Another way to involve a group would be to set up a chess tournament. (Though I recommend playing speed chess if you choose this option.)
Inflatable dice are portable, lightweight, and extremely fun.
Once you find a set of giant dice, there are several games you can play. Farkle is one of my family’s favorites. For giant farkle, you should work in pairs. You’ll need five dice for this game.
On their turn, each pair will throw the five dice. They may then set aside pointers and roll the rest. At some point, players must decide when to stop. If you roll no pointers, your turn is over and you lose your points.
As far as finding giant dice, you can buy inflatable dice, wooden dice, foam dice, or even make your own cloth dice.
16. Ultimate Frisbee
Action-packed and easy to play, there’s a reason people love ultimate frisbee.
If your gathering is in a large space, consider a quick round of ultimate. This game involves two teams trying to get the frisbee across the field into the other team’s goal. Players aren’t allowed to run with the frisbee, so must pass it back and forth between players to get across the field.
Frisbee is a sport that doesn’t require contact between players (no tackling!), though it can get quite competitive. Even if you aren’t usually great at sports, ultimate frisbee is fun even if you only catch the frisbee half the times it’s thrown to you. The game is so fast-paced and action-packed that no one will even notice.
Another great pickup game, all you need for kickball is a ball.
Kickball is reminiscent of baseball, but it’s easier to play without the proper equipment and field. All you need is a ball and a marker for the bases.
Two teams compete to make the most home-runs. One team plays the field while the other team kicks. After kicking, the player must run to the first base. Once the next kick happens, the first player runs to second base while the first runs to first, and so on.
Meanwhile, the team in the field tries to get three outs by catching the ball in the air or picking it up and tagging out a player before they can reach the base.
Perfect for beaches or parks, volleyball is a favorite group game.
Volleyball also needed to make this list, though it does require a net. However, if your get-together is happening at a park or beach, there’s almost certainly a net nearby you can use.
Teams volley the ball back and forth over the net, getting points if the opposing team drops the ball or hits it out of bounds.

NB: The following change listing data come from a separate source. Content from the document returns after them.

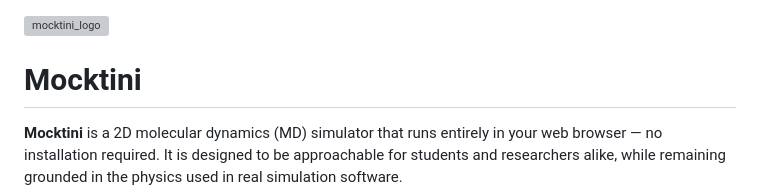
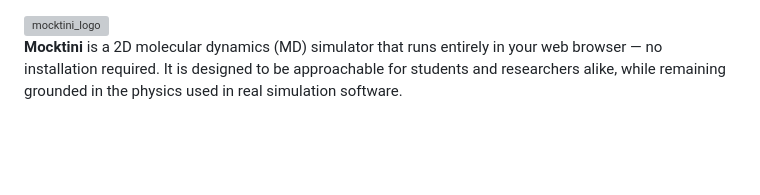
Before and after one commit to BartBruininks/Mocktini, a Markdown page: README.md, the part around the change. Drawn GitHub-style; blank space fills up the shorter version; grey boxes are pictures that could not be loaded.

```diff
--- a/README.md
+++ b/README.md
@@ -1,6 +1,4 @@
 <img width="700" height="158" alt="mocktini_logo" src="https://github.com/user-attachments/assets/59ec3578-f464-4d24-a44f-cad07d862217" />
-
-# Mocktini
 
 **Mocktini** is a 2D molecular dynamics (MD) simulator that runs entirely in your web browser — no installation required. It is designed to be approachable for students and researchers alike, while remaining grounded in the physics used in real simulation software.
 
```
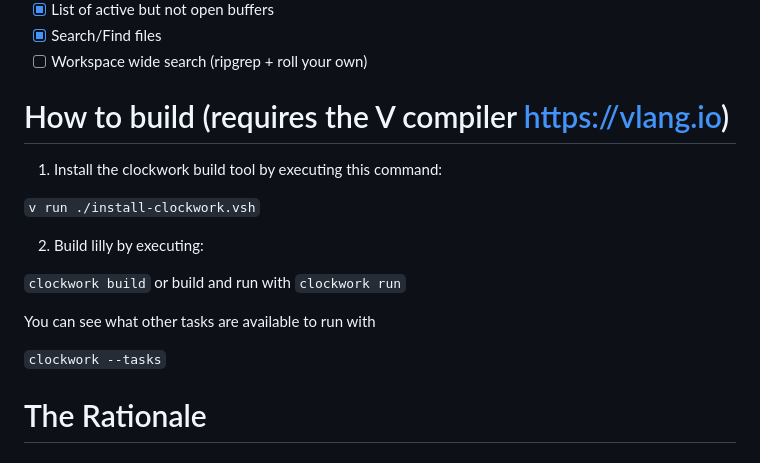
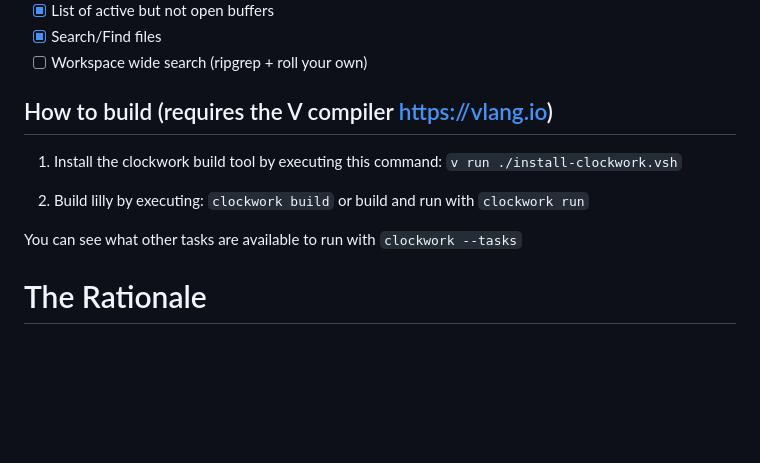
Before and after one commit to tauraamui/lilly, a Markdown page: README.md, the part around the change. Drawn GitHub-style; blank space fills up the shorter version.

Commit message:
docs: adjust formatting

```diff
--- a/README.md
+++ b/README.md
@@ -31,19 +31,14 @@ Our project is focused on the development of a text editor that serves as a prac
 - [x] Search/Find files
 - [ ] Workspace wide search (ripgrep + roll your own)
 
-# How to build (requires the V compiler https://vlang.io)
+## How to build (requires the V compiler https://vlang.io)
 
-1. Install the clockwork build tool by executing this command:
+1. Install the clockwork build tool by executing this command: `v run ./install-clockwork.vsh`
 
-`v run ./install-clockwork.vsh`
+2. Build lilly by executing: `clockwork build`
+	or build and run with `clockwork run`
 
-2. Build lilly by executing:
-
-`clockwork build` or build and run with `clockwork run`
-
-You can see what other tasks are available to run with
-
-`clockwork --tasks`
+You can see what other tasks are available to run with `clockwork --tasks`
 
 # The Rationale
 ### Inclusive Functionality
```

Though there is more to volleyball than this simplified explanation, it is an easy game for beginners who just need to know that they should hit the ball over the net. It’s a fun team sport and it’s nearly impossible for anyone not to get involved and excited.
More Outdoor Game Ideas for Large Groups
- Simon Says – Simon Says is a longtime classic and can be played anywhere. Players must touch their nose until ‘Simon Says’ do another action. If someone does the other action without ‘Simon Says’, then that person is out.
- Red Light Green Light or Mother, May I?